The records below should be written out again, exactly.
◇ ◇ ◇ ◇
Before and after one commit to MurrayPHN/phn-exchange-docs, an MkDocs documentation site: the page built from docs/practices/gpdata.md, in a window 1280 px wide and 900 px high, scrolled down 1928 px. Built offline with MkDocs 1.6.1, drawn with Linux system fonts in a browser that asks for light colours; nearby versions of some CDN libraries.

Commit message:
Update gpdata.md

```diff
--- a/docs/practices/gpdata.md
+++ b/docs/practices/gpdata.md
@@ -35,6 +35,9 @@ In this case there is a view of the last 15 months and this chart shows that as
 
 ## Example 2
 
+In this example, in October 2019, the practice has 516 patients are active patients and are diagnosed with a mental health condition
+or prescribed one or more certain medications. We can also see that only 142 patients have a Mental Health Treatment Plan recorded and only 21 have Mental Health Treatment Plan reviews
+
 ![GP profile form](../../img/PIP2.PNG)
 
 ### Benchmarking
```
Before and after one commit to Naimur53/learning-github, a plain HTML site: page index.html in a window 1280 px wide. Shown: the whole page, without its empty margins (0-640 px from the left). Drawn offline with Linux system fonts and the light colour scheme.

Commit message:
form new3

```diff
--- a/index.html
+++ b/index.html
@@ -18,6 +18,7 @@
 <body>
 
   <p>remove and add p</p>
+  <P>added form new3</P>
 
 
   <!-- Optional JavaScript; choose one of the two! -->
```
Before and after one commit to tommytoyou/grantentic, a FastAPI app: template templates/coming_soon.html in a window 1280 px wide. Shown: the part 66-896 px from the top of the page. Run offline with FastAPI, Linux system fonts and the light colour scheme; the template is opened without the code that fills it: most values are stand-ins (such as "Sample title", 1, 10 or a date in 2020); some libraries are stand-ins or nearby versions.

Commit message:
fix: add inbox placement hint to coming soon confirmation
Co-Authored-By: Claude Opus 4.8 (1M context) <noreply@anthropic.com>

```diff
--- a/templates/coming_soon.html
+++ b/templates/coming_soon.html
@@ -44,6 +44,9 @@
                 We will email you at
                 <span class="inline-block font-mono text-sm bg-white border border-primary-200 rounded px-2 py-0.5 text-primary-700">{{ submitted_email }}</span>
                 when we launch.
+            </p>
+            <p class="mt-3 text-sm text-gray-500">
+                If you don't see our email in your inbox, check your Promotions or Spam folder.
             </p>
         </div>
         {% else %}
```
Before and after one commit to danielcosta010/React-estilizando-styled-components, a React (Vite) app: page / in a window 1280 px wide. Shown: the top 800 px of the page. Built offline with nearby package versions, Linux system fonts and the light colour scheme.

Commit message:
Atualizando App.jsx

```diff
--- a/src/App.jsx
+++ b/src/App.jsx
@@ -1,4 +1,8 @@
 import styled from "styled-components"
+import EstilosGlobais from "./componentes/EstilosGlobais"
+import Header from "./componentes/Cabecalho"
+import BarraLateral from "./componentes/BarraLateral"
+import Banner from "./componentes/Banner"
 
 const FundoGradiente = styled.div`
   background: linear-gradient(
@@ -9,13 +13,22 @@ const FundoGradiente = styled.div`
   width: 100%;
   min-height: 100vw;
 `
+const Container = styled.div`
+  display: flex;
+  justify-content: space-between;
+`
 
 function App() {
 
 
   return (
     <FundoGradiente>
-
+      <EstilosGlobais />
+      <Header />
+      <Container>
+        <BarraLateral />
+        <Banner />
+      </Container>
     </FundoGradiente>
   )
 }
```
◇ ◇ ◇ ◇
## [Reply to the exercise]
Before and after one commit to MurrayPHN/phn-exchange-docs, an MkDocs documentation site: the page built from docs/practices/gpdata.md, in a window 1280 px wide and 900 px high, scrolled down 1928 px. Built offline with MkDocs 1.6.1, drawn with Linux system fonts in a browser that asks for light colours; nearby versions of some CDN libraries.

Commit message:
Update gpdata.md

```diff
--- a/docs/practices/gpdata.md
+++ b/docs/practices/gpdata.md
@@ -35,6 +35,9 @@ In this case there is a view of the last 15 months and this chart shows that as
 
 ## Example 2
 
+In this example, in October 2019, the practice has 516 patients are active patients and are diagnosed with a mental health condition
+or prescribed one or more certain medications. We can also see that only 142 patients have a Mental Health Treatment Plan recorded and only 21 have Mental Health Treatment Plan reviews
+
 ![GP profile form](../../img/PIP2.PNG)
 
 ### Benchmarking
```
Before and after one commit to Naimur53/learning-github, a plain HTML site: page index.html in a window 1280 px wide. Shown: the whole page, without its empty margins (0-640 px from the left). Drawn offline with Linux system fonts and the light colour scheme.

Commit message:
form new3

```diff
--- a/index.html
+++ b/index.html
@@ -18,6 +18,7 @@
 <body>
 
   <p>remove and add p</p>
+  <P>added form new3</P>
 
 
   <!-- Optional JavaScript; choose one of the two! -->
```
Before and after one commit to tommytoyou/grantentic, a FastAPI app: template templates/coming_soon.html in a window 1280 px wide. Shown: the part 66-896 px from the top of the page. Run offline with FastAPI, Linux system fonts and the light colour scheme; the template is opened without the code that fills it: most values are stand-ins (such as "Sample title", 1, 10 or a date in 2020); some libraries are stand-ins or nearby versions.

Commit message:
fix: add inbox placement hint to coming soon confirmation
Co-Authored-By: Claude Opus 4.8 (1M context) <noreply@anthropic.com>

```diff
--- a/templates/coming_soon.html
+++ b/templates/coming_soon.html
@@ -44,6 +44,9 @@
                 We will email you at
                 <span class="inline-block font-mono text-sm bg-white border border-primary-200 rounded px-2 py-0.5 text-primary-700">{{ submitted_email }}</span>
                 when we launch.
+            </p>
+            <p class="mt-3 text-sm text-gray-500">
+                If you don't see our email in your inbox, check your Promotions or Spam folder.
             </p>
         </div>
         {% else %}
```
Before and after one commit to danielcosta010/React-estilizando-styled-components, a React (Vite) app: page / in a window 1280 px wide. Shown: the top 800 px of the page. Built offline with nearby package versions, Linux system fonts and the light colour scheme.

Commit message:
Atualizando App.jsx

```diff
--- a/src/App.jsx
+++ b/src/App.jsx
@@ -1,4 +1,8 @@
 import styled from "styled-components"
+import EstilosGlobais from "./componentes/EstilosGlobais"
+import Header from "./componentes/Cabecalho"
+import BarraLateral from "./componentes/BarraLateral"
+import Banner from "./componentes/Banner"
 
 const FundoGradiente = styled.div`
   background: linear-gradient(
@@ -9,13 +13,22 @@ const FundoGradiente = styled.div`
   width: 100%;
   min-height: 100vw;
 `
+const Container = styled.div`
+  display: flex;
+  justify-content: space-between;
+`
 
 function App() {
 
 
   return (
     <FundoGradiente>
-
+      <EstilosGlobais />
+      <Header />
+      <Container>
+        <BarraLateral />
+        <Banner />
+      </Container>
     </FundoGradiente>
   )
 }
```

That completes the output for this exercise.